But I remember those Rocket Messenger days. They had a garage on 5th and Folsom. The dispatcher was this wise-ass little guy named Charlie who had a cute, little baby-face but a vicious tongue. He could really slice you up if you screwed up. This one hapless messenger, Irving, was always taking the brunt of Charlie’s rage. And we’d all hear it over our walkie-talkies: “Irving, you stupid weasel, you are the WORST bike messenger in the HISTORY of bike messengering!”
I was always leery of Charlie because he could really screw you if you got on his bad side. He’d send you peddling all the way up to the top of Nob Hill to get a 75 cent delivery. Or if he liked you he’d send you on the “gravy runs.” Messengers got paid by the delivery so the dispatcher could make or break you. It was also the reason we rode around like mad men, running through red lights, going the wrong-way down one-way streets, running over pedestrians on the sidewalk, etc.
I did the bike messenger thing for 7 years.
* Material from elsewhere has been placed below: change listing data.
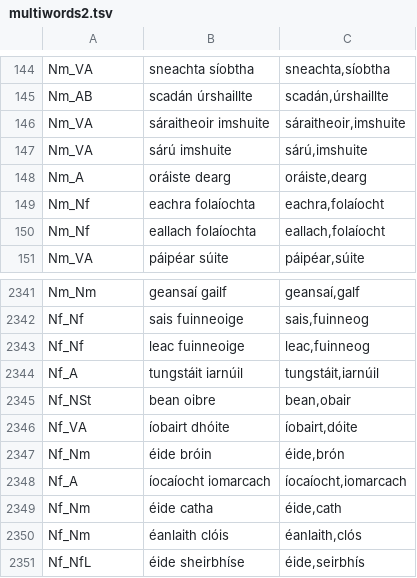
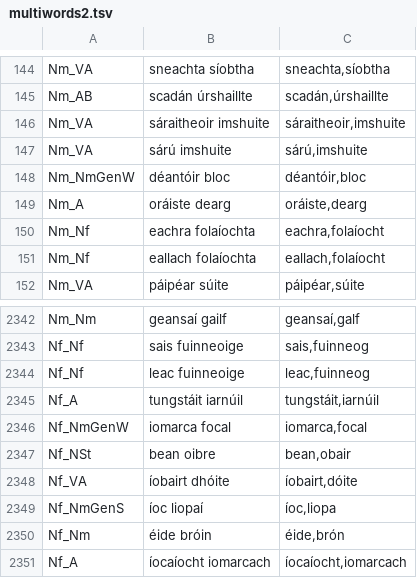
Before and after one commit to jimregan/gramadanj, a TSV file: src/main/resource/ie/tcd/slscs/itut/gramadanj/EID/multiwords2.tsv, drawn as a sheet; only a part is shown, gaps mark what is left out; the shorter side is filled out with more unchanged rows; the diff names each change by its address in the sheet, - before the commit and + after, or states it on an @@ line.

```diff
--- a/src/main/resource/ie/tcd/slscs/itut/gramadanj/EID/multiwords2.tsv
+++ b/src/main/resource/ie/tcd/slscs/itut/gramadanj/EID/multiwords2.tsv
+row 148: Nm_NmGenW | déantóir bloc | déantóir,bloc
+row 2346: Nf_NmGenW | iomarca focal | iomarca,focal
+row 2349: Nf_NmGenS | íoc liopaí | íoc,liopa
```
Also changed, not shown: 1 other file.
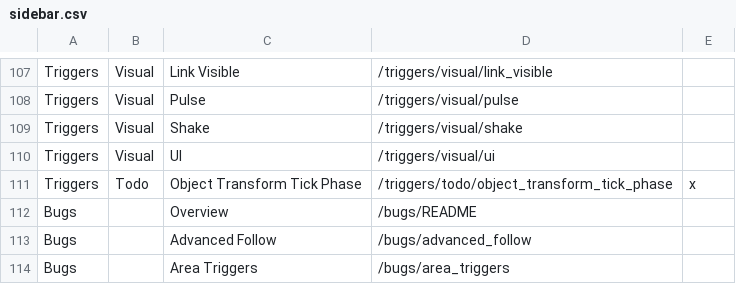
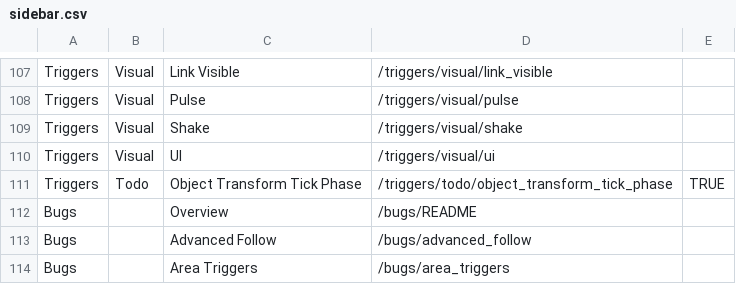
Before and after one commit to UHDanke/gd_docs, a CSV file: .data/sidebar.csv, drawn as a sheet; only a part is shown, gaps mark what is left out.

```diff
--- a/.data/sidebar.csv
+++ b/.data/sidebar.csv
@@ -110,3 +110,3 @@ Triggers,Visual,Shake,/triggers/visual/shake,
 Triggers,Visual,UI,/triggers/visual/ui,
-Triggers,Todo,Object Transform Tick Phase,/triggers/todo/object_transform_tick_phase,x
+Triggers,Todo,Object Transform Tick Phase,/triggers/todo/object_transform_tick_phase,TRUE
 Bugs,,Overview,/bugs/README,
```
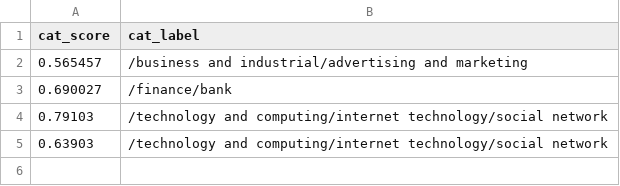
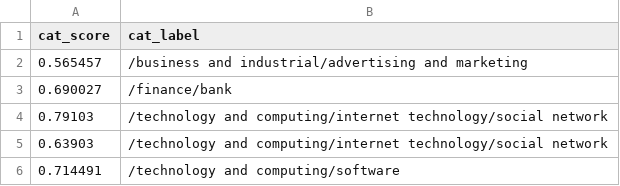
Before and after one commit to Zephyrs3/Sentiment_analysis, a CSV file: catop.csv, drawn as a sheet.

Commit message:
Updated

```diff
--- a/catop.csv
+++ b/catop.csv
@@ -5 +5,2 @@ cat_score,cat_label
 0.63903,/technology and computing/internet technology/social network
+0.714491,/technology and computing/software
```
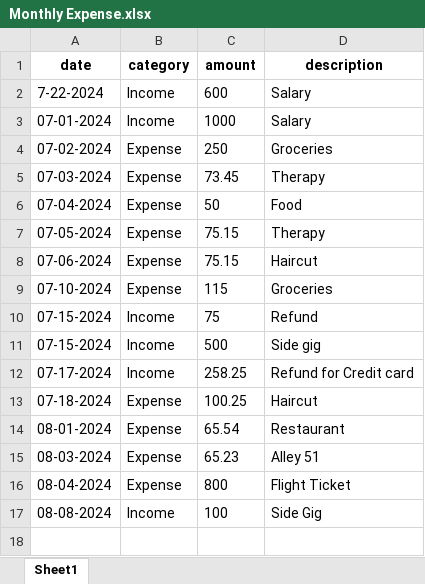
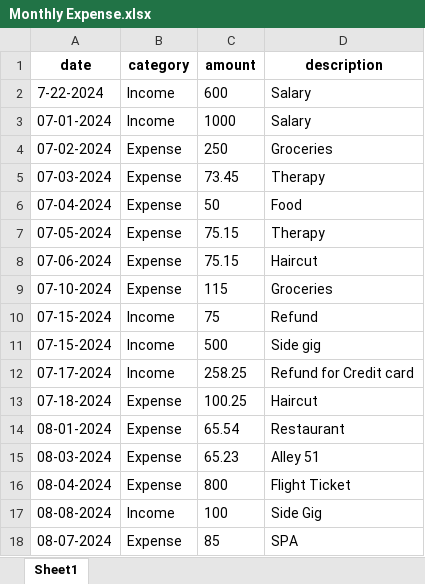
Before and after one commit to shehu1k/Flask_SPA_MonthlyExpense, an Excel workbook: Monthly Expense.xlsx, sheet Sheet1, drawn as a sheet; values as stored, in another font and other column widths than the file's, no borders; the diff names each change by its address in the sheet, - before the commit and + after, or states it on an @@ line.

Commit message:
New Entry added to the database

```diff
--- a/Monthly Expense.xlsx (sheet Sheet1)
+++ b/Monthly Expense.xlsx (sheet Sheet1)
+row 18: 08-07-2024 | Expense | 85 | SPA
```
Also changed, not shown: 1 other file.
Usually I’d work 3 or 4 months and save up enough money so I could quit for 3 or 4 months and work on developing my cartooning career (so-called). Finally, in 1984 I was able to quit for good and spent the next 10 years at my drawing table hacking out the comics.
In a way, bike messengering was like the ideal job of a 10 year old boy. What kid wouldn’t want to get paid money to ride around on a bike all day and talk over a walkie-talkie? And most of the messengers reminded me of big kids. I remember this other guy that worked at Rocket, this guy named Crud, who was sort of a self-styled “colorful San Francisco bike messenger character.” Crud really played up that angle. He wore a beanie with a propeller on it and did all kinds of reckless, Evil Knievel type stunts on his bike (like working a whole day while tripping his mind out on acid). Crud, like Junior, was another bona fide bike messenger legend. He too had been at it since the ’60s. By the time I met him his act had worn down, mostly from having broken just about every bone in his body during his messenger career. Did I mention it was a dangerous job? Blasting around for 10 hours a day amidst the murderous downtown traffic.
Yeah, I remember those days. I can still picture Charlie standing standing over the board, barking out instructions to all the messengers scattered all over the city. Him and his assistant usually started drinking beer in the afternoon, and by quitting time he’d often be pretty buzzed.
I remember this one evening Charlie seemed even more drunk than usual. He was standing outside the Rocket Messenger building on Folsom with his assistant and he seemed like he was going to start crying. I wasn’t working there at the time, but I lived nearby on 2nd Street in this flophouse that was the last remnant of the old Skid Row ($17 a week rent if you can believe that). So I just happened to be passing by.
“I suppose you heard what happened today,” said Charlie.
“No,” I said.
“This new girl, it was her first day on the job. She was riding down Market Street alongside a Muni bus when she hit the side of the bus and fell underneath the bus. The bus dragged her for about 5 blocks before they even knew she was under there.”
“Holy shit,” I said. “What happened to her?”
“We’re gonna have to ship her back home to Kentucky in a box,” said Charlie.
So yeah, 45 years at the bike messenger game is quite something.###